- _Activity_
Your answer should repeat every line of the records below in which the word "null" appears.

- _Input for this task_

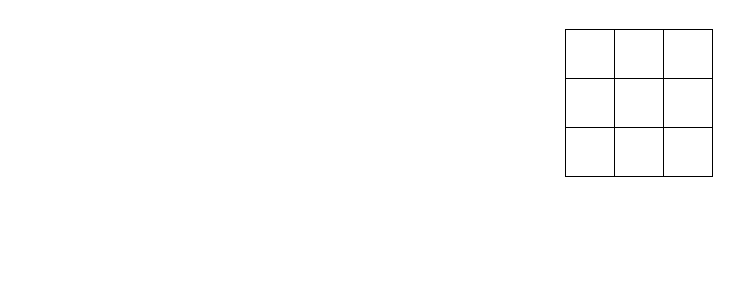
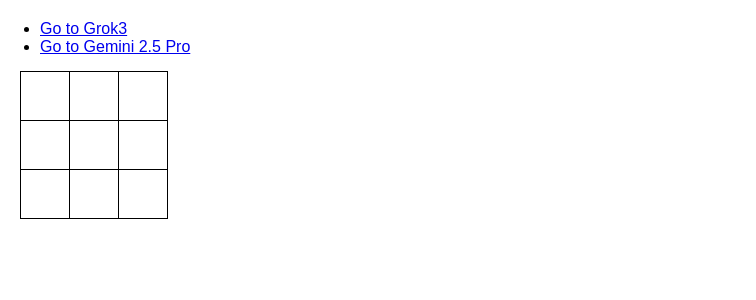
Before and after one commit to tivrfoa/learning-react, a React (Create React App) app: page / in a window 1280 px wide. Shown: the top 300 px of the page, without its empty margins (0-756 px from the left). Built offline with nearby package versions, Linux system fonts and the light colour scheme.

Commit message:
Adding react-router Components style interfere with others
Gemini import is messing with Grok 3

```diff
--- a/package.json
+++ b/package.json
@@ -11,9 +11,9 @@
   "dependencies": {
     "react": "^19.1.0",
     "react-dom": "^19.1.0",
+    "react-router-dom": "^6.30.0",
     "react-scripts": "^5.0.0"
   },
-  "devDependencies": {},
   "browserslist": {
     "production": [
       ">0.2%",
--- a/src/App.js
+++ b/src/App.js
@@ -1,80 +1,17 @@
-import { useState } from 'react';
+import { BrowserRouter, Route, Routes } from 'react-router-dom';
+import Home from './Home';
+import Board from './Grok3';
+// import { default as Gemini } from './Gemini2.5Pro';
 
-function Square({ value, onSquareClick }) {
+function App() {
   return (
-    <button className="square" onClick={onSquareClick}>
-      {value}
-    </button>
+    <BrowserRouter>
+      <Routes>
+        <Route path="/" element={<Home />} />
+        <Route path="/grok3" element={<Board />} />
+        {/* <Route path="/gemeni2.5Pro" element={<Gemini />} /> */}
+      </Routes>
+    </BrowserRouter>
   );
 }
-
-const board = [];
-const rowColumnMap = Array();
-for (let r = 0; r < 3; r++) {
-  board[r] = Array(3);
-  for (let c = 0; c < 3; c++) {
-    rowColumnMap.push([r, c]);
-  }
-}
-console.log(rowColumnMap);
-
-function checkDir(r, c, dr, dc, v) {
-  for (let i = 0; i < 3; i++, r += dr, c += dc) {
-    if (!board[r][c] || board[r][c] !== v) return false;
-  }
-  return true;
-}
-
-export default function Board() {
-  const [winner, setWinner] = useState(null);
-  const [turn, setTurn] = useState('X');
-  const [squares, setSquares] = useState(Array(9).fill(null));
-  // The handleClick function creates a copy of the squares array (nextSquares) with the JavaScript slice() Array method.
-  function handleClick(i) {
-    if (squares[i] !== null) return;
-    const v = turn;
-    const nextSquares = squares.slice();
-    nextSquares[i] = v;
-    if (turn === 'X') setTurn('O'); else setTurn('X');
-    setSquares(nextSquares);
-    // check winner
-    const [r, c] = rowColumnMap[i];
-    board[r][c] = v;
-    let result = (() => {
-      if (checkDir(0, c, 1, 0, v)) {
-        return v + ' won vertical';
-      } else if (checkDir(r, 0, 0, 1, v)) {
-        return v + ' won horizontal';
-      } else if (checkDir(0, 0, 1, 1, v)) {
-        return v + ' won main diagonal';
-      } else if (checkDir(2, 0, -1, 1, v)) {
-        return v + ' won opposite diagonal';
-      } else {
-        return null;
-      }
-    })();
-
-    setWinner(result);
-  }
-
-  return (
-    <>
-      <div className="status">{winner}</div>
-      <div className="board-row">
-        <Square value={squares[0]} onSquareClick={() => handleClick(0)} />
-        <Square value={squares[1]} onSquareClick={() => handleClick(1)} />
-        <Square value={squares[2]} onSquareClick={() => handleClick(2)} />
-      </div>
-      <div className="board-row">
-        <Square value={squares[3]} onSquareClick={() => handleClick(3)} />
-        <Square value={squares[4]} onSquareClick={() => handleClick(4)} />
-        <Square value={squares[5]} onSquareClick={() => handleClick(5)} />
-      </div>
-      <div className="board-row">
-        <Square value={squares[6]} onSquareClick={() => handleClick(6)} />
-        <Square value={squares[7]} onSquareClick={() => handleClick(7)} />
-        <Square value={squares[8]} onSquareClick={() => handleClick(8)} />
-      </div>
-    </>
-  );
-};
+export default App;
--- /dev/null
+++ b/src/Home.js
@@ -0,0 +1,85 @@
+import { useState } from 'react';
+import { Link } from 'react-router-dom';
+
+function Square({ value, onSquareClick }) {
+  return (
+    <button className="square" onClick={onSquareClick}>
+      {value}
+    </button>
+  );
+}
+
+const board = [];
+const rowColumnMap = Array();
+for (let r = 0; r < 3; r++) {
+  board[r] = Array(3);
+  for (let c = 0; c < 3; c++) {
+    rowColumnMap.push([r, c]);
+  }
+}
+console.log(rowColumnMap);
+
+function checkDir(r, c, dr, dc, v) {
+  for (let i = 0; i < 3; i++, r += dr, c += dc) {
+    if (!board[r][c] || board[r][c] !== v) return false;
+  }
+  return true;
+}
+
+export default function Board() {
+  const [winner, setWinner] = useState(null);
+  const [turn, setTurn] = useState('X');
+  const [squares, setSquares] = useState(Array(9).fill(null));
+  // The handleClick function creates a copy of the squares array (nextSquares) with the JavaScript slice() Array method.
+  function handleClick(i) {
+    if (squares[i] !== null) return;
+    const v = turn;
+    const nextSquares = squares.slice();
+    nextSquares[i] = v;
+    if (turn === 'X') setTurn('O'); else setTurn('X');
+    setSquares(nextSquares);
+    // check winner
+    const [r, c] = rowColumnMap[i];
+    board[r][c] = v;
+    let result = (() => {
+      if (checkDir(0, c, 1, 0, v)) {
+        return v + ' won vertical';
+      } else if (checkDir(r, 0, 0, 1, v)) {
+        return v + ' won horizontal';
+      } else if (checkDir(0, 0, 1, 1, v)) {
+        return v + ' won main diagonal';
+      } else if (checkDir(2, 0, -1, 1, v)) {
+        return v + ' won opposite diagonal';
+      } else {
+        return null;
+      }
+    })();
+
+    setWinner(result);
+  }
+
+  return (
+    <>
+        <ul>
+            <li><Link to="/grok3">Go to Grok3</Link></li>
+            <li><Link to="/gemeni2.5Pro">Go to Gemini 2.5 Pro</Link></li>
+        </ul>
+      <div className="status">{winner}</div>
+      <div className="board-row">
+        <Square value={squares[0]} onSquareClick={() => handleClick(0)} />
+        <Square value={squares[1]} onSquareClick={() => handleClick(1)} />
+        <Square value={squares[2]} onSquareClick={() => handleClick(2)} />
+      </div>
+      <div className="board-row">
+        <Square value={squares[3]} onSquareClick={() => handleClick(3)} />
+        <Square value={squares[4]} onSquareClick={() => handleClick(4)} />
+        <Square value={squares[5]} onSquareClick={() => handleClick(5)} />
+      </div>
+      <div className="board-row">
+        <Square value={squares[6]} onSquareClick={() => handleClick(6)} />
+        <Square value={squares[7]} onSquareClick={() => handleClick(7)} />
+        <Square value={squares[8]} onSquareClick={() => handleClick(8)} />
+      </div>
+    </>
+  );
+};
--- a/src/index.js
+++ b/src/index.js
@@ -1,8 +1,7 @@
 import React, { StrictMode } from "react";
 import { createRoot } from "react-dom/client";
 
-// import App from "./Gemini2.5Pro";
-import App from "./Grok3";
+import App from "./App";
 
 const root = createRoot(document.getElementById("root"));
 root.render(
```
Also changed, not shown: src/About.js (added), 1 other file (tests, documents, lock files or other folders).
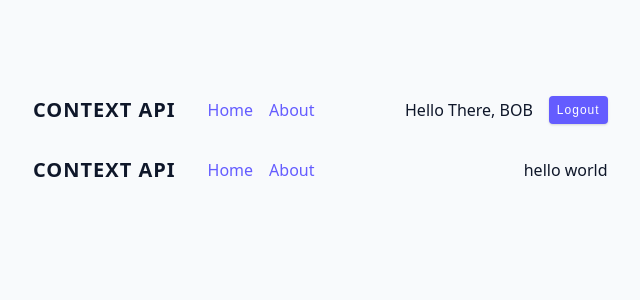
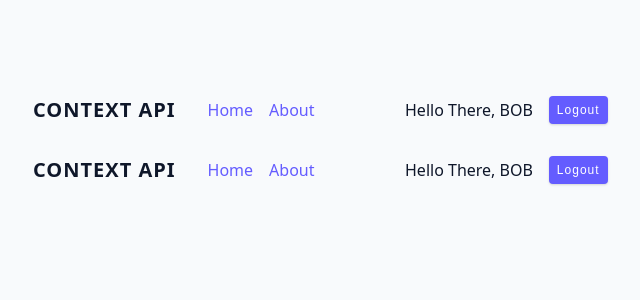
Before and after one commit to isnendyankp/advancedreact, a React (Vite) app: page / in a window 1280 px wide. Shown: the top 300 px of the page, without its empty margins (63-703 px from the left). Built offline with nearby package versions, Linux system fonts and the light colour scheme.

Commit message:
S6-140: by pass Navlinks for Context API

```diff
--- a/src/tutorial/09-context-api/starter/UserContainer.jsx
+++ b/src/tutorial/09-context-api/starter/UserContainer.jsx
@@ -1,7 +1,12 @@
 import React from 'react'
+import { useContext } from 'react';
+import { NavbarContext } from './Navbar';
 
 const UserContainer = () => {
-  return 'hello world';
+// by pass context API between Navbar and User Container
+// by pass with no getting any props on Navlinks
+const { user, logout } = useContext(NavbarContext)
+
   return (
     <div className="user-container">
       {user ? (
```
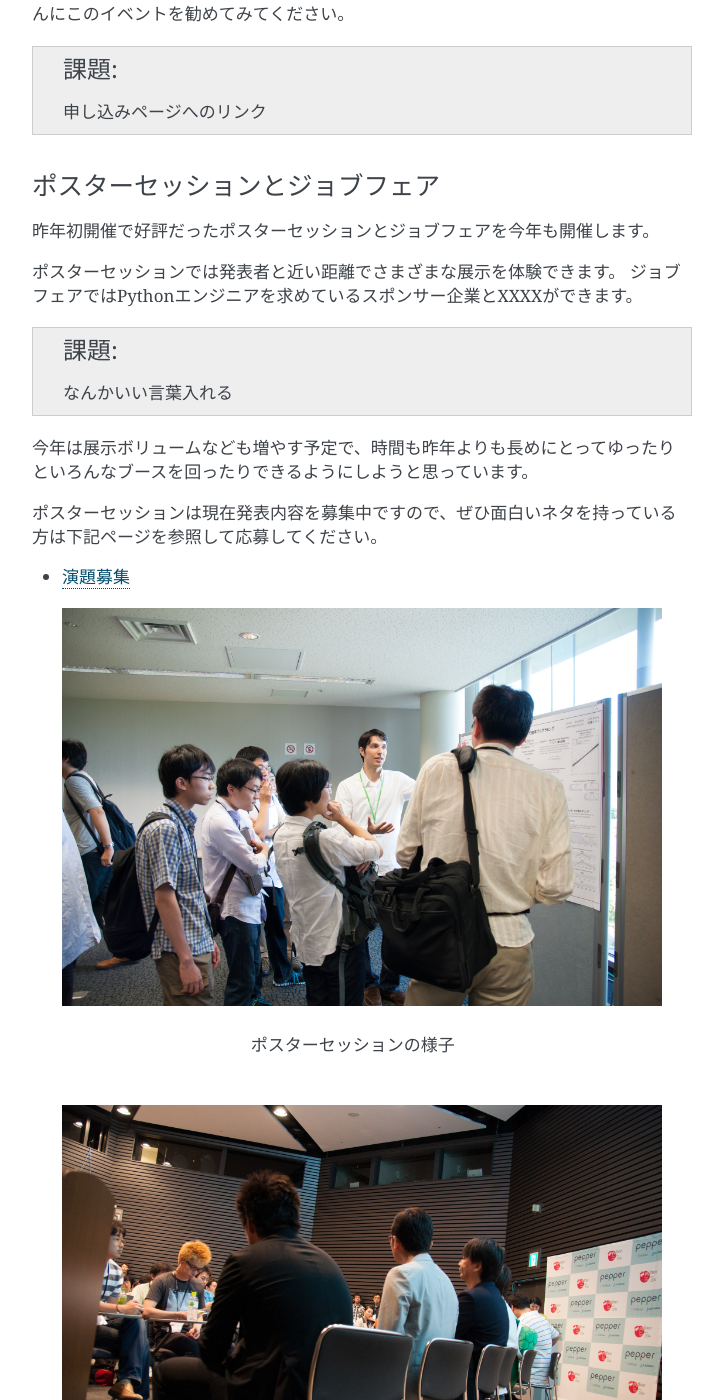
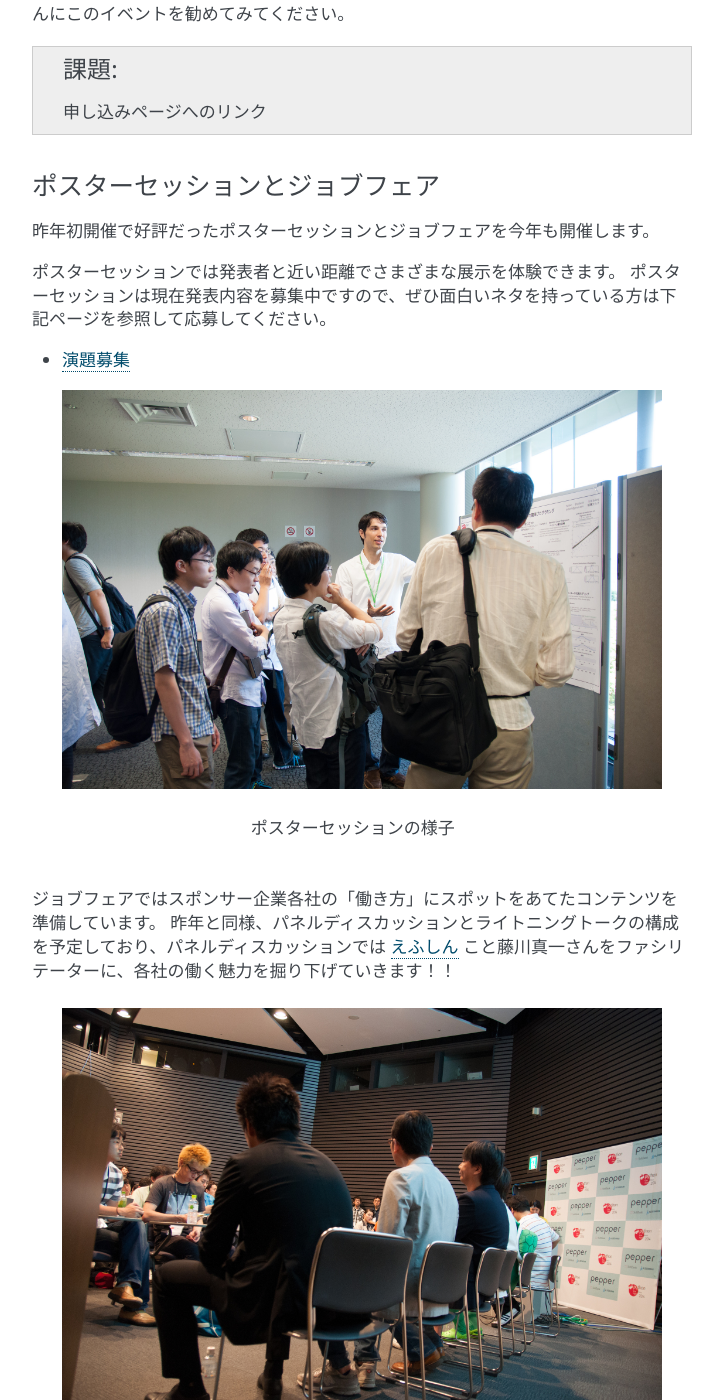
Before and after one commit to pyconjp/reports2015, a Sphinx documentation site: the page built from pre/source/01_overview.rst, in a window 1280 px wide and 1400 px high, scrolled down 2092 px. Shown: the whole window, without its empty margins (388-1111 px from the left). Built offline with Sphinx 7.4.7, drawn with Linux system fonts in a browser that asks for light colours; some of the changed text lies outside the part shown.

Commit message:
HTJ-804: ジョブフェアのみどころを更新

```diff
--- a/pre/source/01_overview.rst
+++ b/pre/source/01_overview.rst
@@ -69,12 +69,6 @@ Pythonの可能性を拡げるために、次代を担っていく子ども達
 昨年初開催で好評だったポスターセッションとジョブフェアを今年も開催します。
 
 ポスターセッションでは発表者と近い距離でさまざまな展示を体験できます。
-ジョブフェアではPythonエンジニアを求めているスポンサー企業とXXXXができます。
-
-.. todo:: なんかいい言葉入れる
-
-今年は展示ボリュームなども増やす予定で、時間も昨年よりも長めにとってゆったりといろんなブースを回ったりできるようにしようと思っています。
-
 ポスターセッションは現在発表内容を募集中ですので、ぜひ面白いネタを持っている方は下記ページを参照して応募してください。
 
 - `演題募集 <https://pycon.jp/2015/ja/talks/cfp/>`_
@@ -85,11 +79,16 @@ Pythonの可能性を拡げるために、次代を担っていく子ども達
 
    ポスターセッションの様子
 
+ジョブフェアではスポンサー企業各社の「働き方」にスポットをあてたコンテンツを準備しています。
+昨年と同様、パネルディスカッションとライトニングトークの構成を予定しており、パネルディスカッションでは `えふしん <http://f-shin.net/fsgarage/>`_ こと藤川真一さんをファシリテーターに、各社の働く魅力を掘り下げていきます！！
+
 .. figure:: /_static/01_overview/job-fair.jpg
    :width: 600
    :alt: ジョブフェアの様子
 
    ジョブフェアの様子
+
+今年はポスターの展示ボリュームなども増やす予定で、時間も昨年よりも長めにとってゆったりといろんなブースを見て回れるようにする予定です。
 
 基調講演
 ========
```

- _Task response_
-  const [winner, setWinner] = useState(null);
-  const [squares, setSquares] = useState(Array(9).fill(null));
-    if (squares[i] !== null) return;
-        return null;
--- /dev/null
+  const [winner, setWinner] = useState(null);
+  const [squares, setSquares] = useState(Array(9).fill(null));
+    if (squares[i] !== null) return;
+        return null;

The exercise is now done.